Politics? Purple is Ideal

I'm wearing purple for the third day in a row. (Yes, I have 3, actually 4 I think purple shirts.) On Wednesday I wore purple because it is my favorite color and it helped me feel better. I thought that was the only reason at the time. Yesterday I just grabbed purple again and didn't really think anything of it. Today it hit me.

As I was watching the final election results and reading all the tweets on Twitter there was a call for no more red, no more blue - how about purple? I remarked at the time that I didn't think it was possible. What with all the hate filled diatribes, and mocking of all of the candidates, even as they were giving their concession speeches it didn't seem to me that the America we live in today was really capable of blending into purple.

I had planned on breaking down all of the attacks, from both sides in this space today, to talk about how wrong it is to hate because someone is different. But this is a lesson we all have learned long ago. Right?

Isn't it right to respect another's opinions or viewpoints even when they differ from our own? From the sandbox forward we've heard this, we've preached it, and we've passed it on to our children who we pray will pass it onto theirs.

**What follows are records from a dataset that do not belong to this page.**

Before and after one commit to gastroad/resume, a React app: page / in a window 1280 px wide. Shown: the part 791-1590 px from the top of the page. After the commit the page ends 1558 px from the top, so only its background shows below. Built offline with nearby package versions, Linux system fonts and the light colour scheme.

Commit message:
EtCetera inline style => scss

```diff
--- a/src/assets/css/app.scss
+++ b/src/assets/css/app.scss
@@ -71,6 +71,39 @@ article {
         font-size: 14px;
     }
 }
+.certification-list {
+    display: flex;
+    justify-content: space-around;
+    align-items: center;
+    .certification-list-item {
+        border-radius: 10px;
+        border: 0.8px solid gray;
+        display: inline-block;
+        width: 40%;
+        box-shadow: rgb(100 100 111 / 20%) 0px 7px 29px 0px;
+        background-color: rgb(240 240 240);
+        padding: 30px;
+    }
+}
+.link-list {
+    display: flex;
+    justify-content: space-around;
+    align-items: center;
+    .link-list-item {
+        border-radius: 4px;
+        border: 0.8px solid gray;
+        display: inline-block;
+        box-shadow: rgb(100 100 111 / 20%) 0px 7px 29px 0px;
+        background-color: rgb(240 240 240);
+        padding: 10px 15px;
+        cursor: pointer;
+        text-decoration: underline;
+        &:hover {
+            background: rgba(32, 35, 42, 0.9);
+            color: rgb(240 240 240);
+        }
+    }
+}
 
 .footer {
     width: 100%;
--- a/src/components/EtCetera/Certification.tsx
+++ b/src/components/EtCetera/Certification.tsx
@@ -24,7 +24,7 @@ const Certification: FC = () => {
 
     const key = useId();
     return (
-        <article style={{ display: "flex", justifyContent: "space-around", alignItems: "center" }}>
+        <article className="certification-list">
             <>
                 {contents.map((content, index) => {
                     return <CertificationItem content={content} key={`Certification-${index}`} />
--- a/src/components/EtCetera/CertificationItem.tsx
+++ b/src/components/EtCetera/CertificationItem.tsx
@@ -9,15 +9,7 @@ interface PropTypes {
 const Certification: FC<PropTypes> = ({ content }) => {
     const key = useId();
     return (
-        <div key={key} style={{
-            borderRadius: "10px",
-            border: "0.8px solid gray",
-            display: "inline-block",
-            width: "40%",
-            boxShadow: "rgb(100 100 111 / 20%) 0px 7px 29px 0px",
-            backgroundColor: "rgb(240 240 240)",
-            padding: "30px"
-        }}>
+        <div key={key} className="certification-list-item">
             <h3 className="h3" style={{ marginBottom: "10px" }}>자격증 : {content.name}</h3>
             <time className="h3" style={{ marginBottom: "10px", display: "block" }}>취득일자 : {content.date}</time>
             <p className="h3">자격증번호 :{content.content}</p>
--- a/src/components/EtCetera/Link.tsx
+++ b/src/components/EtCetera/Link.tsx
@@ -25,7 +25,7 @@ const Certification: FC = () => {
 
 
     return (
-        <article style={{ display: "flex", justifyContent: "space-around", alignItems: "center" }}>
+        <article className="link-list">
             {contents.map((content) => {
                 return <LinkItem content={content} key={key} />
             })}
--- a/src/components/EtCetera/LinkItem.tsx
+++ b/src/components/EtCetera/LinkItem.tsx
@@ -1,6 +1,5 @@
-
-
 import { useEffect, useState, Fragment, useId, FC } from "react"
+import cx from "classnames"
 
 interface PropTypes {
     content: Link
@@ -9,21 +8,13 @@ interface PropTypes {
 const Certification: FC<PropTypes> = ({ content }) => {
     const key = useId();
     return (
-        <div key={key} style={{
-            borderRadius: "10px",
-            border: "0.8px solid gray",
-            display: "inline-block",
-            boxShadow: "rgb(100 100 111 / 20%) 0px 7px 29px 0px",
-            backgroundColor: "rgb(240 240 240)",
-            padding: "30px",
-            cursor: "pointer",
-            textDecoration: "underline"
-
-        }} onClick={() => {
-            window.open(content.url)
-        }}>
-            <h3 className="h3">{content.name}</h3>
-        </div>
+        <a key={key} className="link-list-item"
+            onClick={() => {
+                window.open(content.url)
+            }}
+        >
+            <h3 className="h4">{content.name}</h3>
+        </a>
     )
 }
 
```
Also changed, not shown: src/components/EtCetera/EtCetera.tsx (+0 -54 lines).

When it comes to politics however we throw all that out the door. Anybody who is not on our side of the aisle is - well they're just not right. Right?

So here is my question - why does there have to be an aisle? Why do there have to be sides?

Shouldn't we all be on the same side?

I watched the president elect’s first speech after he won the election. He was very respectful in his comments toward Senator McCain, citing the service, the dedication of a man who can arguably be described as having given more for this country than any of us could ever give, or imagine we might give. The president elect gave a speech that was filled with hope. It was filled with promise. If we can accomplish even half of what Barack Obama talked about in his speech Tuesday night, well Wow!

But you know what? We can only do that together. We can only do that if we're purple, and we need to be that way for a long time.

The political process, the way the system works is broken. I personally believe it is damaged beyond comprehension. Still in four years the majority of our country will again repair to their respective sides of the aisle and we will start all over again, and it will happen again, and again, and again.

I'm not advocating the end of the political process and I'm not suggesting an 8 or more year term for our new president.

I'm presenting purple - the recognition that though there is a need to decide who leads, who is in charge, who governs, there is no need for the name calling, the bitterness, the hate. It is time to recognize that we are all ultimately on the same team, and we will succeed or fail together.

Please note - This post is not intended to support one side or the other. If you read it that way, I suggest you read it again. I don't believe in sides. I believe in purple.

3 comments:

Anonymous said...

Jimbro,

Listening to a conservative talk show radio after the election, I heard the host berate a McCain conspiracist to the tune of that they needed to get over it and that while we may have differences, we need to work together. I was greatly surprised and it made me think quite a bit. Being in the anti-bush camp, I was not as rational or even tempered after the 04 election. I do remember one of my parents saying that you follow the president whichever party they may come from and maybe that's a lesson I'm now learning. Anyway, I am in the process of aligning with your stance (hopefully not too wide j.k.). This site has a lot of positivity from both sides... http://www.zefrank.com/from52to48withlove/ McCain and Obama showed great respect for each other and asked that we work together moving forward. I agree.

Cat said...

Have you watched McCain's speech of that night, too? I was very impressed. It was the old McCain that I might have been willing to vote for 4 years ago. He was noble, calling for people to come together to fix what is wrong. I loved both speeches, really - his and Obama's .

I agree - if Obama can accomplish even half of what he speaks about, we'll be a long way toward healing and improving our country.

Bravo for your post.

Jim Brochowski said...

BBB teammate - (I'm guessing), and Cat,

Thanks for your comments. I wrote this because the political process is so frustrating to me. I've always tried to be a responsible voter, learn the issues, know the people and what they stand for - and it is damn hard, as I'm sure you know.

So many for this election seemed to be driven just by the desire to see change, or to not see change as the case may be. While I don't question that motivation, I do question the vitriol that accompanied that - thus purple politics.

Cat, I did watch McCain's speech. You're right - he was very noble and I would say gracious in defeat. Pity so many in the crowd didn't seem to get the point and booed Obama anyway. It is a lot easier to be gracious in victory, but I think the true measure of a person is how they behave in defeat. Those folks lost out on an historic moment.

Still, I remain hopeful.